> _WHAT TO WORK ON_: Retype the data below verbatim; pictures do not belong in the copy.

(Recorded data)
---------------
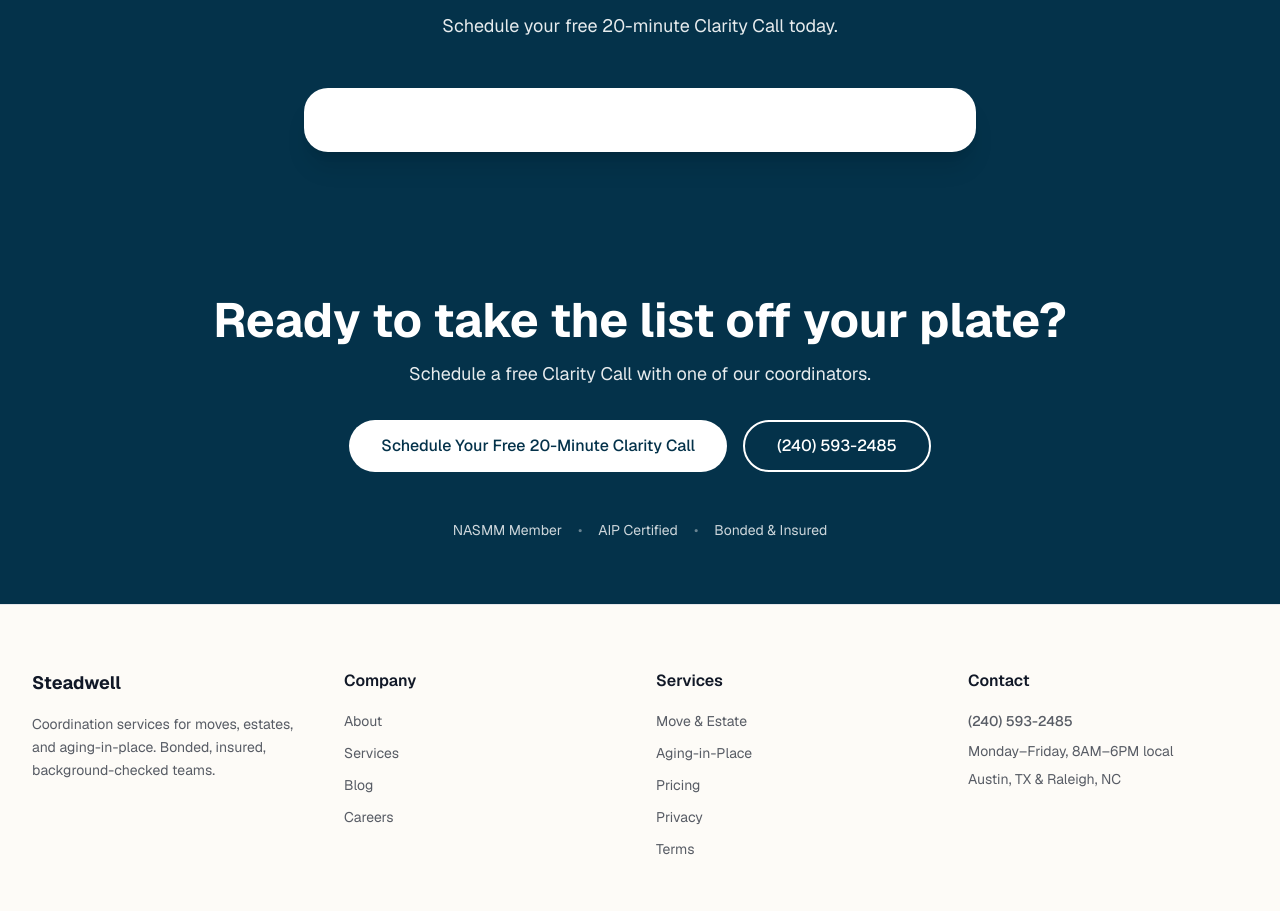
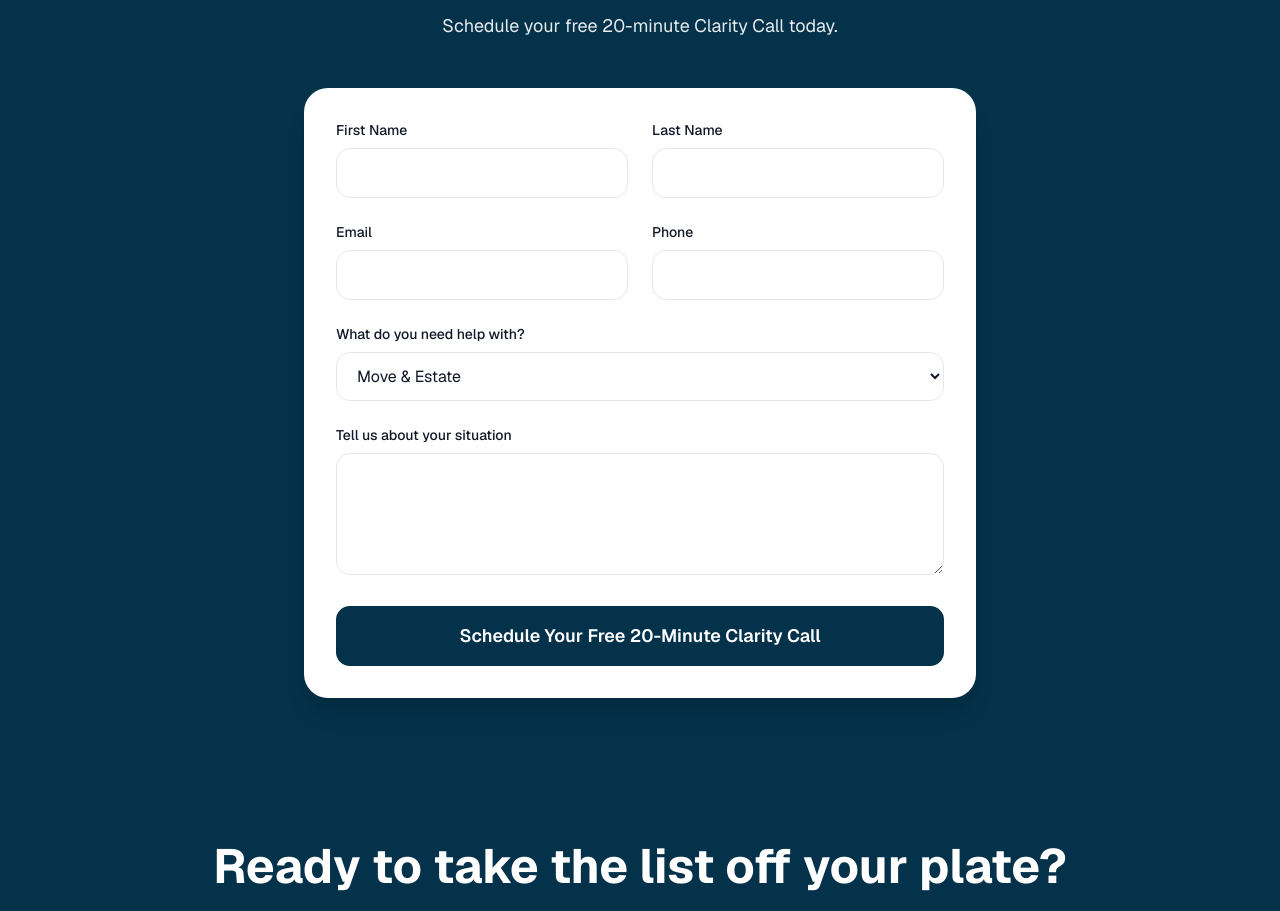
Before and after one commit to digitalwilen/steadwell-site, a Next.js app: page / in a window 1280 px wide. Shown: the part 5740-6651 px from the top of the page. Built offline with nearby package versions, Linux system fonts and the light colour scheme.

Commit message:
Update contact-form.tsx

```diff
--- a/components/contact-form.tsx
+++ b/components/contact-form.tsx
@@ -5,7 +5,7 @@ import { useState, useEffect } from "react"
 
 interface ContactFormProps {
   selectedService: "Move & Estate" | "Aging-in-Place" | "Both / Not Sure"
-  setSelectedService: (service: "Move & Estate" | "Aging-in-Place" | "Both / Not Sure") => void
+  setSelectedService: (s: "Move & Estate" | "Aging-in-Place" | "Both / Not Sure") => void
 }
 
 export default function ContactForm({ selectedService, setSelectedService }: ContactFormProps) {
@@ -38,7 +38,7 @@ export default function ContactForm({ selectedService, setSelectedService }: Con
 
   const fireGA4Conversion = () => {
     if (typeof window !== "undefined" && (window as any).gtag) {
-      ;(window as any).gtag("event", "lead_submission", {
+      (window as any).gtag("event", "lead_submission", {
         event_category: "conversion",
         event_label: formData.helpType,
         value: 1,
@@ -61,7 +61,6 @@ export default function ContactForm({ selectedService, setSelectedService }: Con
       })
 
       if (response.ok) {
-        // ****** FIRE GA4 CONVERSION EVENT ******
         fireGA4Conversion()
 
         setSubmitted(true)
@@ -73,10 +72,11 @@ export default function ContactForm({ selectedService, setSelectedService }: Con
           helpType: "Move & Estate",
           situation: "",
         })
+
         setTimeout(() => setSubmitted(false), 5000)
       }
-    } catch (error) {
-      console.error("Form submission error:", error)
+    } catch (err) {
+      console.error("Form submission error:", err)
     } finally {
       setLoading(false)
     }
@@ -107,12 +107,102 @@ export default function ContactForm({ selectedService, setSelectedService }: Con
                 </svg>
               </div>
               <p className="text-lg font-semibold mb-2">Thank you!</p>
-              <p className="text-foreground/70">A coordinator will follow up within one business day.</p>
+              <p className="text-foreground/70">
+                A coordinator will follow up within one business day.
+              </p>
             </div>
           ) : (
             <form onSubmit={handleSubmit} className="space-y-6">
-              {/* form fields unchanged */}
-              {/* ... */}
+
+              {/* FIRST + LAST NAME */}
+              <div className="grid grid-cols-1 sm:grid-cols-2 gap-6">
+                <div>
+                  <label className="block text-sm font-medium mb-2">First Name</label>
+                  <input
+                    required
+                    type="text"
+                    name="firstName"
+                    value={formData.firstName}
+                    onChange={handleChange}
+                    className="w-full px-4 py-3 rounded-xl border focus:ring-2 focus:ring-primary"
+                  />
+                </div>
+
+                <div>
+                  <label className="block text-sm font-medium mb-2">Last Name</label>
+                  <input
+                    required
+                    type="text"
+                    name="lastName"
+                    value={formData.lastName}
+                    onChange={handleChange}
+                    className="w-full px-4 py-3 rounded-xl border focus:ring-2 focus:ring-primary"
+                  />
+                </div>
+              </div>
+
+              {/* EMAIL + PHONE */}
+              <div className="grid grid-cols-1 sm:grid-cols-2 gap-6">
+                <div>
+                  <label className="block text-sm font-medium mb-2">Email</label>
+                  <input
+                    required
+                    type="email"
+                    name="email"
+                    value={formData.email}
+                    onChange={handleChange}
+                    className="w-full px-4 py-3 rounded-xl border focus:ring-2 focus:ring-primary"
+                  />
+                </div>
+
+                <div>
+                  <label className="block text-sm font-medium mb-2">Phone</label>
+                  <input
+                    required
+                    type="tel"
+                    name="phone"
+                    value={formData.phone}
+                    onChange={handleChange}
+                    className="w-full px-4 py-3 rounded-xl border focus:ring-2 focus:ring-primary"
+                  />
+                </div>
+              </div>
+
+              {/* HELP TYPE */}
+              <div>
+                <label className="block text-sm font-medium mb-2">What do you need help with?</label>
+                <select
+                  name="helpType"
+                  value={formData.helpType}
+                  onChange={handleChange}
+                  className="w-full px-4 py-3 rounded-xl border focus:ring-2 focus:ring-primary"
+                >
+                  <option>Move & Estate</option>
+                  <option>Aging-in-Place</option>
+                  <option>Both / Not Sure</option>
+                </select>
+              </div>
+
+              {/* SITUATION */}
+              <div>
+                <label className="block text-sm font-medium mb-2">Tell us about your situation</label>
+                <textarea
+                  name="situation"
+                  value={formData.situation}
+                  onChange={handleChange}
+                  rows={4}
+                  className="w-full px-4 py-3 rounded-xl border focus:ring-2 focus:ring-primary"
+                />
+              </div>
+
+              {/* BUTTON */}
+              <button
+                type="submit"
+                disabled={loading}
+                className="w-full py-4 rounded-xl bg-primary text-white font-semibold text-lg hover:bg-primary/90 disabled:opacity-50"
+              >
+                {loading ? "Submitting..." : "Schedule Your Free 20-Minute Clarity Call"}
+              </button>
             </form>
           )}
         </div>
```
---------------
> _OUTPUT OF THE TASK_:
Before and after one commit to digitalwilen/steadwell-site, a Next.js app: page / in a window 1280 px wide. Shown: the part 5740-6651 px from the top of the page. Built offline with nearby package versions, Linux system fonts and the light colour scheme.

Commit message:
Update contact-form.tsx

```diff
--- a/components/contact-form.tsx
+++ b/components/contact-form.tsx
@@ -5,7 +5,7 @@ import { useState, useEffect } from "react"
 
 interface ContactFormProps {
   selectedService: "Move & Estate" | "Aging-in-Place" | "Both / Not Sure"
-  setSelectedService: (service: "Move & Estate" | "Aging-in-Place" | "Both / Not Sure") => void
+  setSelectedService: (s: "Move & Estate" | "Aging-in-Place" | "Both / Not Sure") => void
 }
 
 export default function ContactForm({ selectedService, setSelectedService }: ContactFormProps) {
@@ -38,7 +38,7 @@ export default function ContactForm({ selectedService, setSelectedService }: Con
 
   const fireGA4Conversion = () => {
     if (typeof window !== "undefined" && (window as any).gtag) {
-      ;(window as any).gtag("event", "lead_submission", {
+      (window as any).gtag("event", "lead_submission", {
         event_category: "conversion",
         event_label: formData.helpType,
         value: 1,
@@ -61,7 +61,6 @@ export default function ContactForm({ selectedService, setSelectedService }: Con
       })
 
       if (response.ok) {
-        // ****** FIRE GA4 CONVERSION EVENT ******
         fireGA4Conversion()
 
         setSubmitted(true)
@@ -73,10 +72,11 @@ export default function ContactForm({ selectedService, setSelectedService }: Con
           helpType: "Move & Estate",
           situation: "",
         })
+
         setTimeout(() => setSubmitted(false), 5000)
       }
-    } catch (error) {
-      console.error("Form submission error:", error)
+    } catch (err) {
+      console.error("Form submission error:", err)
     } finally {
       setLoading(false)
     }
@@ -107,12 +107,102 @@ export default function ContactForm({ selectedService, setSelectedService }: Con
                 </svg>
               </div>
               <p className="text-lg font-semibold mb-2">Thank you!</p>
-              <p className="text-foreground/70">A coordinator will follow up within one business day.</p>
+              <p className="text-foreground/70">
+                A coordinator will follow up within one business day.
+              </p>
             </div>
           ) : (
             <form onSubmit={handleSubmit} className="space-y-6">
-              {/* form fields unchanged */}
-              {/* ... */}
+
+              {/* FIRST + LAST NAME */}
+              <div className="grid grid-cols-1 sm:grid-cols-2 gap-6">
+                <div>
+                  <label className="block text-sm font-medium mb-2">First Name</label>
+                  <input
+                    required
+                    type="text"
+                    name="firstName"
+                    value={formData.firstName}
+                    onChange={handleChange}
+                    className="w-full px-4 py-3 rounded-xl border focus:ring-2 focus:ring-primary"
+                  />
+                </div>
+
+                <div>
+                  <label className="block text-sm font-medium mb-2">Last Name</label>
+                  <input
+                    required
+                    type="text"
+                    name="lastName"
+                    value={formData.lastName}
+                    onChange={handleChange}
+                    className="w-full px-4 py-3 rounded-xl border focus:ring-2 focus:ring-primary"
+                  />
+                </div>
+              </div>
+
+              {/* EMAIL + PHONE */}
+              <div className="grid grid-cols-1 sm:grid-cols-2 gap-6">
+                <div>
+                  <label className="block text-sm font-medium mb-2">Email</label>
+                  <input
+                    required
+                    type="email"
+                    name="email"
+                    value={formData.email}
+                    onChange={handleChange}
+                    className="w-full px-4 py-3 rounded-xl border focus:ring-2 focus:ring-primary"
+                  />
+                </div>
+
+                <div>
+                  <label className="block text-sm font-medium mb-2">Phone</label>
+                  <input
+                    required
+                    type="tel"
+                    name="phone"
+                    value={formData.phone}
+                    onChange={handleChange}
+                    className="w-full px-4 py-3 rounded-xl border focus:ring-2 focus:ring-primary"
+                  />
+                </div>
+              </div>
+
+              {/* HELP TYPE */}
+              <div>
+                <label className="block text-sm font-medium mb-2">What do you need help with?</label>
+                <select
+                  name="helpType"
+                  value={formData.helpType}
+                  onChange={handleChange}
+                  className="w-full px-4 py-3 rounded-xl border focus:ring-2 focus:ring-primary"
+                >
+                  <option>Move & Estate</option>
+                  <option>Aging-in-Place</option>
+                  <option>Both / Not Sure</option>
+                </select>
+              </div>
+
+              {/* SITUATION */}
+              <div>
+                <label className="block text-sm font-medium mb-2">Tell us about your situation</label>
+                <textarea
+                  name="situation"
+                  value={formData.situation}
+                  onChange={handleChange}
+                  rows={4}
+                  className="w-full px-4 py-3 rounded-xl border focus:ring-2 focus:ring-primary"
+                />
+              </div>
+
+              {/* BUTTON */}
+              <button
+                type="submit"
+                disabled={loading}
+                className="w-full py-4 rounded-xl bg-primary text-white font-semibold text-lg hover:bg-primary/90 disabled:opacity-50"
+              >
+                {loading ? "Submitting..." : "Schedule Your Free 20-Minute Clarity Call"}
+              </button>
             </form>
           )}
         </div>
```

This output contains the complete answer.